WHAT YOU ARE ASKED TO DO:
In how many lines of the records does the word "retrospective" appear? Reply with the number and nothing else.

DATASET RECORDS below:

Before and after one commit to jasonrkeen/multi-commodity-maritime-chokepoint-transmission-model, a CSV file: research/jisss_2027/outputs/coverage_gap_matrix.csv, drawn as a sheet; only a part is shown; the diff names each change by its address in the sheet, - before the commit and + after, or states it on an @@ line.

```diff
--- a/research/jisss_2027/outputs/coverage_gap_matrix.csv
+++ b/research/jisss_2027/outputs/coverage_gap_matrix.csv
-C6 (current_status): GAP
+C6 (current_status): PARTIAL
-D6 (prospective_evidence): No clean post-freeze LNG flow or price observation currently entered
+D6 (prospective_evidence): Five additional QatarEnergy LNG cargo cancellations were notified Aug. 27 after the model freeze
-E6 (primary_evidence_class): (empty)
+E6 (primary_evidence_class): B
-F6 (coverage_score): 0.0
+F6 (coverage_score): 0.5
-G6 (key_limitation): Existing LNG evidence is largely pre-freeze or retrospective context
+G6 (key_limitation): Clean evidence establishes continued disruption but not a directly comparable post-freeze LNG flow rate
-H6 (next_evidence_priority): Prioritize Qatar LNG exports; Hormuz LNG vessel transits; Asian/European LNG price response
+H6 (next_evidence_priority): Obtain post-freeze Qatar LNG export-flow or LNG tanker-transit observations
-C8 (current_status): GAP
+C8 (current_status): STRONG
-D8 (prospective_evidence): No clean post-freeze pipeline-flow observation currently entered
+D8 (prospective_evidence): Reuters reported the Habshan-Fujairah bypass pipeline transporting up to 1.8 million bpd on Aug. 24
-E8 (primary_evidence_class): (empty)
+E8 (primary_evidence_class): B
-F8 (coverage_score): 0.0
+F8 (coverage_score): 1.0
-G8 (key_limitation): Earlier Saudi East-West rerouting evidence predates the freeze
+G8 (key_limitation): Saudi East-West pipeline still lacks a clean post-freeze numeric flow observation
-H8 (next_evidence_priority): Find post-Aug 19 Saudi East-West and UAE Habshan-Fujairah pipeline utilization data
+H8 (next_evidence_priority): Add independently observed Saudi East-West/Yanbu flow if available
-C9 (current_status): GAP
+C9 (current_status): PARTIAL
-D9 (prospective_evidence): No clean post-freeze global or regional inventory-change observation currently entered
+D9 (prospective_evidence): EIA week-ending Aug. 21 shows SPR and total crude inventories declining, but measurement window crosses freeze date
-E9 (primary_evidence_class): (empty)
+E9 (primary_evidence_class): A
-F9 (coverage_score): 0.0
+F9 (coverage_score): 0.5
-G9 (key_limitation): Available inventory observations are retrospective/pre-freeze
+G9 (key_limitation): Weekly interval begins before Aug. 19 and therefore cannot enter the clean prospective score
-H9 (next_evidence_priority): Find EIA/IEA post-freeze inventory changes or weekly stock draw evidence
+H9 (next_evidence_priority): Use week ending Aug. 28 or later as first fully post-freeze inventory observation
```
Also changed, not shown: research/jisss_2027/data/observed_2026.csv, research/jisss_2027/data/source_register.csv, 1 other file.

End of DATASET RECORDS.

WRITTEN SOLUTION:
2